  1. Glen Kelleher

     /  December 13, 2017

    Though not on quite the same scale as Harvey, an ‘East Coast Low’ near where i live produced record breaking rainfall in east coast parts of NSW Australia.

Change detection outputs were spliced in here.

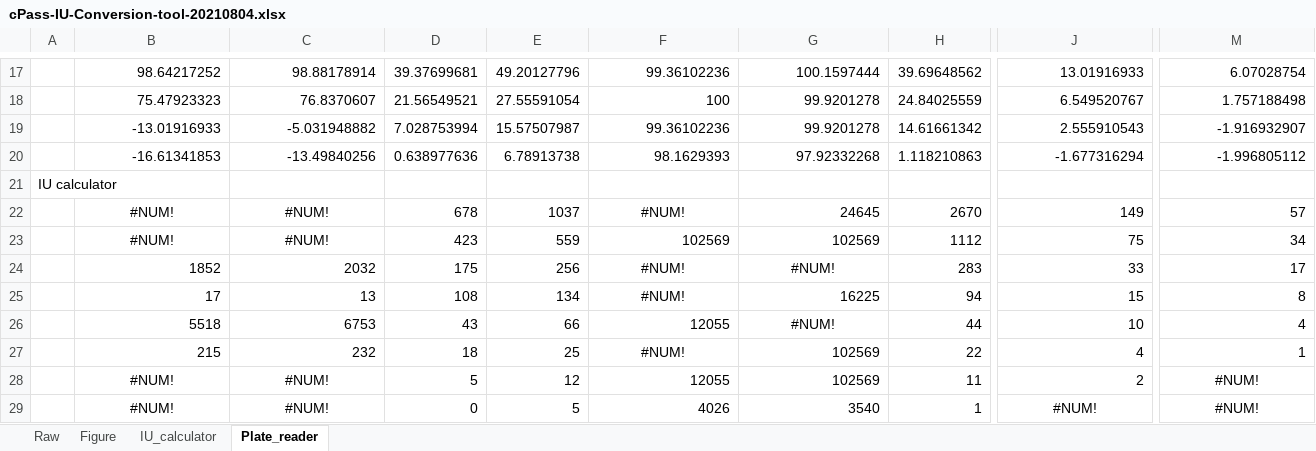
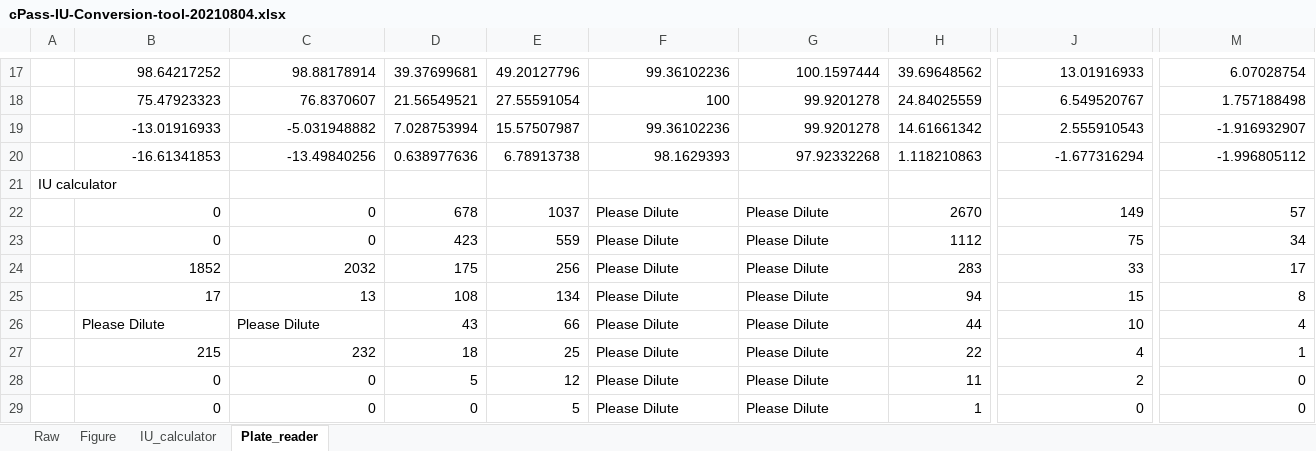
Before and after one commit to Lelouchzhu/cPass-to-IU_Conversion, an Excel workbook: cPass-IU-Conversion-tool-20210804.xlsx, sheet Plate_reader, drawn as a sheet; only a part is shown, gaps mark what is left out; values as stored, in another font and other column widths than the file's, no borders; the diff names each change by its address in the sheet, - before the commit and + after, or states it on an @@ line.

Commit message:
Update cPass-IU-Conversion-tool-20210804.xlsx
Fix the Error for cPass Inhibition% was lower than 0 or higher than 77.6

```diff
--- a/cPass-IU-Conversion-tool-20210804.xlsx (sheet Plate_reader)
+++ b/cPass-IU-Conversion-tool-20210804.xlsx (sheet Plate_reader)
-B22:B23: #NUM!
+B22:B23: 0
-B22:C23 alignment: center
+B22:C23 alignment: right
-C22:C23: #NUM!
+C22:C23: 0
-F22: #NUM!
+F22: Please Dilute
-F22 alignment: center
+F22 alignment: left
-G22: 24645
+G22: Please Dilute
-F23: 102569
+F23: Please Dilute
-G23: 102569
+G23: Please Dilute
-F24:F25: #NUM!
+F24:F25: Please Dilute
-F24:G24 alignment: center
+F24:G24 alignment: left
-G24: #NUM!
+G24: Please Dilute
-F25 alignment: center
+F25 alignment: left
-G25: 16225
+G25: Please Dilute
-B26: 5518
+B26: Please Dilute
-C26: 6753
+C26: Please Dilute
-F26: 12055
+F26: Please Dilute
-G26: #NUM!
+G26: Please Dilute
-G26 alignment: center
+G26 alignment: left
-F27: #NUM!
+F27: Please Dilute
-F27 alignment: center
+F27 alignment: left
-G27:G28: 102569
+G27:G28: Please Dilute
-B28:B29: #NUM!
+B28:B29: 0
-B28:C29 alignment: center
+B28:C29 alignment: right
-C28:C29: #NUM!
+C28:C29: 0
-F28: 12055
+F28: Please Dilute
-M28:M29: #NUM!
+M28:M29: 0
-M28:M29 alignment: center
+M28:M29 alignment: right
-F29: 4026
+F29: Please Dilute
-G29: 3540
+G29: Please Dilute
-J29: #NUM!
+J29: 0
-J29 alignment: center
+J29 alignment: right
```
Also changed, not shown: sheet IU_calculator, formulas that keep their value.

Maitland in particular record 463 mm in 48 hours. 250 mm of that (10 inches) fell in a 3 hour period.

    http://www.bom.gov.au/climate/current/month/nsw/archive/201504.summary.shtml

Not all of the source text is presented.